→ PROVIDED DATA
*-*-*
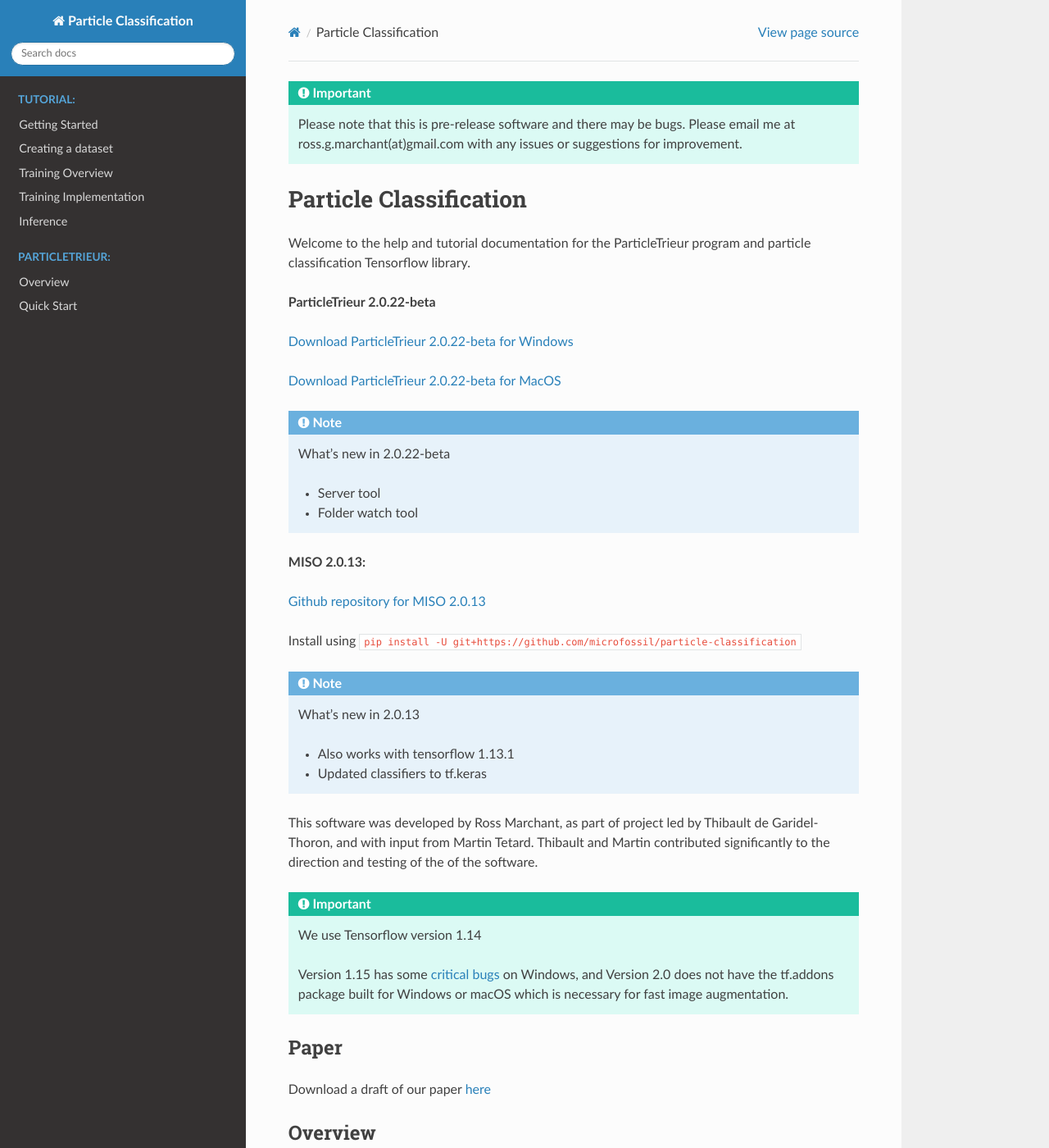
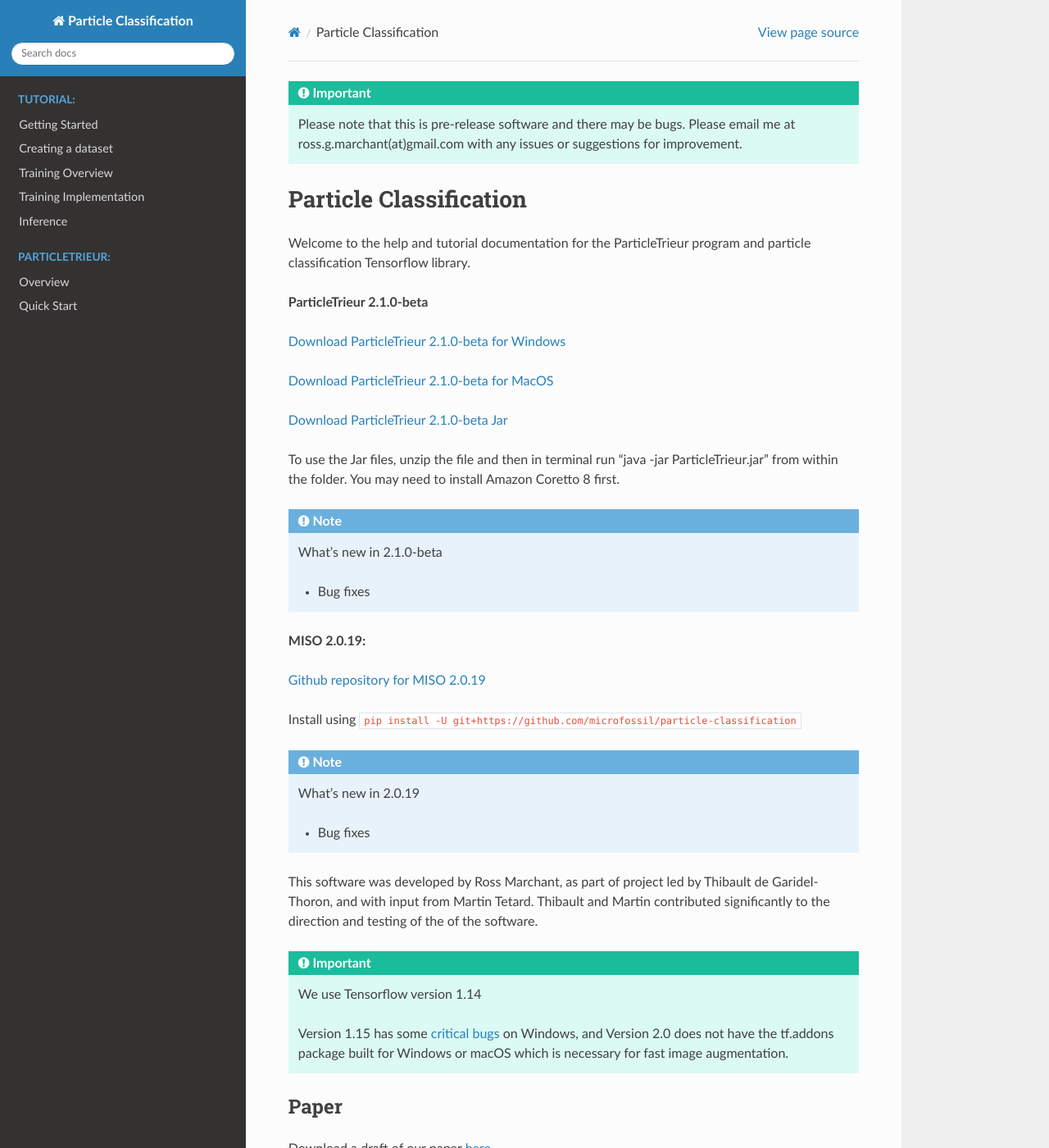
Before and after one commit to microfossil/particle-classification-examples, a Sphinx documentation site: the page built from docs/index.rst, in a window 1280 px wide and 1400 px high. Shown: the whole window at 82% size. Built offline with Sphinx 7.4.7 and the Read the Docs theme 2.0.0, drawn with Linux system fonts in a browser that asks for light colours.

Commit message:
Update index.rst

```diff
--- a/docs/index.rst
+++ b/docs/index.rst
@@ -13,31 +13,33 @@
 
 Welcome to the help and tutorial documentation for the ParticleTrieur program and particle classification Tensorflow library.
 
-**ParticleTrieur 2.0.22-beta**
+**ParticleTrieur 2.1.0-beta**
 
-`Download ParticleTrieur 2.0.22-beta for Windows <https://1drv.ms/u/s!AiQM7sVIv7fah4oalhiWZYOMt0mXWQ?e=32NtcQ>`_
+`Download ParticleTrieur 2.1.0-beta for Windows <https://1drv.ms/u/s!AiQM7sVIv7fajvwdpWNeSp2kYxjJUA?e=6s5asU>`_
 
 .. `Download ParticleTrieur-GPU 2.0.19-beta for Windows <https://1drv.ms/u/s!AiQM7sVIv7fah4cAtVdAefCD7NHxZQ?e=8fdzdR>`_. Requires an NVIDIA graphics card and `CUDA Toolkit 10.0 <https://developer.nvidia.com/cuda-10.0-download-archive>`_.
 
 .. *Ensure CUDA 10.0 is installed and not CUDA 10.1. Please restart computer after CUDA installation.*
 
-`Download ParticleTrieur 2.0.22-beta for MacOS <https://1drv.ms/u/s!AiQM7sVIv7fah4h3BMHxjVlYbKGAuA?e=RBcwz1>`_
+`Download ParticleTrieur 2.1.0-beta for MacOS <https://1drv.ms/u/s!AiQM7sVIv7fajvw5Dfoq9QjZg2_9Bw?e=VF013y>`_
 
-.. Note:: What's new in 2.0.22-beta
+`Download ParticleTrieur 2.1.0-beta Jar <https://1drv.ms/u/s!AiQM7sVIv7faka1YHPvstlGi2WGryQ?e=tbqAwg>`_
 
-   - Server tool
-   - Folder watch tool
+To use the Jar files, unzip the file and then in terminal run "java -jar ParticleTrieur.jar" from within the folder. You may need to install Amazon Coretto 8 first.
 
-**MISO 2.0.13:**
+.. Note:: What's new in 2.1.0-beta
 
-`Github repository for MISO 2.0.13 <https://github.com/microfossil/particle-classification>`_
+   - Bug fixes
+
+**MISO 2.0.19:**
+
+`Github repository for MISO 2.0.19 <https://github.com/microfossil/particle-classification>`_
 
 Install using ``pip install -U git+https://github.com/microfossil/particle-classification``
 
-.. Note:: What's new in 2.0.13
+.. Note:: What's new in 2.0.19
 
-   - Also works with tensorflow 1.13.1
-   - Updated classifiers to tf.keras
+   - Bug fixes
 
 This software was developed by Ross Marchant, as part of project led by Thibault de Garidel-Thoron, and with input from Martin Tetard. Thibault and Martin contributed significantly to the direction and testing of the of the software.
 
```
*-*-*
→ YOUR GOAL
Some lines of the records above may hold the word "MISO". Report how many, and nothing else.

→ SOLUTION TO THIS PROBLEM
4